Exercise objective - Output the full listing below exactly, without the pictures.

Extracted data -
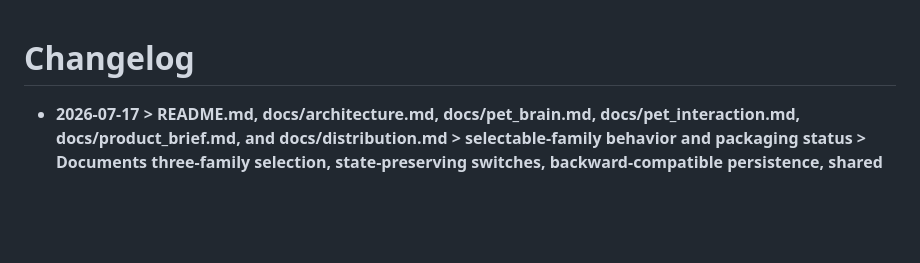
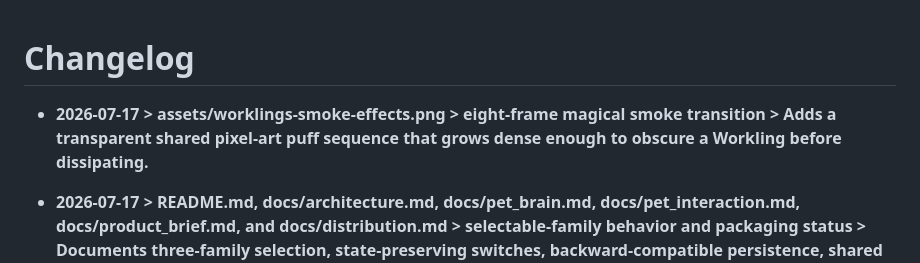
Before and after one commit to Bingeljell/worklings, a Markdown page: docs/changelog.md, the part around the change. Rendered like a GitHub page; blank space fills up the shorter version.

Commit message:
art: add the shared smoke transition sheet

```diff
--- a/docs/changelog.md
+++ b/docs/changelog.md
@@ -1,5 +1,6 @@
 # Changelog
 
+- **2026-07-17 > assets/worklings-smoke-effects.png > eight-frame magical smoke transition > Adds a transparent shared pixel-art puff sequence that grows dense enough to obscure a Workling before dissipating.**
 - **2026-07-17 > README.md, docs/architecture.md, docs/pet_brain.md, docs/pet_interaction.md, docs/product_brief.md, and docs/distribution.md > selectable-family behavior and packaging status > Documents three-family selection, state-preserving switches, backward-compatible persistence, shared rendering, release resources, and the remaining adoption boundary.**
 - **2026-07-17 > Sources/Worklings/PetSession.swift and Sources/Worklings/AppDelegate.swift > PetSession.selectFamily and Choose Workling menu > Adds an immediate, checked three-family selector that persists the chosen appearance and exposes the active family in the menu header.**
 - **2026-07-17 > Package.swift, Sources/Worklings/WildkinPetView.swift, Sources/Worklings/CompanionPanelController.swift, scripts/build_app_bundle, scripts/build_dmg, and scripts/verify_release > WorklingPetView, family sprite loading, and release resource checks > Generalizes the shared twelve-frame renderer and packages all three family sheets in repository, app-bundle, and DMG workflows.**
```
Also changed, not shown: assets/worklings-smoke-effects.png (added).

Result -
Before and after one commit to Bingeljell/worklings, a Markdown page: docs/changelog.md, the part around the change. Rendered like a GitHub page; blank space fills up the shorter version.

Commit message:
art: add the shared smoke transition sheet

```diff
--- a/docs/changelog.md
+++ b/docs/changelog.md
@@ -1,5 +1,6 @@
 # Changelog
 
+- **2026-07-17 > assets/worklings-smoke-effects.png > eight-frame magical smoke transition > Adds a transparent shared pixel-art puff sequence that grows dense enough to obscure a Workling before dissipating.**
 - **2026-07-17 > README.md, docs/architecture.md, docs/pet_brain.md, docs/pet_interaction.md, docs/product_brief.md, and docs/distribution.md > selectable-family behavior and packaging status > Documents three-family selection, state-preserving switches, backward-compatible persistence, shared rendering, release resources, and the remaining adoption boundary.**
 - **2026-07-17 > Sources/Worklings/PetSession.swift and Sources/Worklings/AppDelegate.swift > PetSession.selectFamily and Choose Workling menu > Adds an immediate, checked three-family selector that persists the chosen appearance and exposes the active family in the menu header.**
 - **2026-07-17 > Package.swift, Sources/Worklings/WildkinPetView.swift, Sources/Worklings/CompanionPanelController.swift, scripts/build_app_bundle, scripts/build_dmg, and scripts/verify_release > WorklingPetView, family sprite loading, and release resource checks > Generalizes the shared twelve-frame renderer and packages all three family sheets in repository, app-bundle, and DMG workflows.**
```
Also changed, not shown: assets/worklings-smoke-effects.png (added).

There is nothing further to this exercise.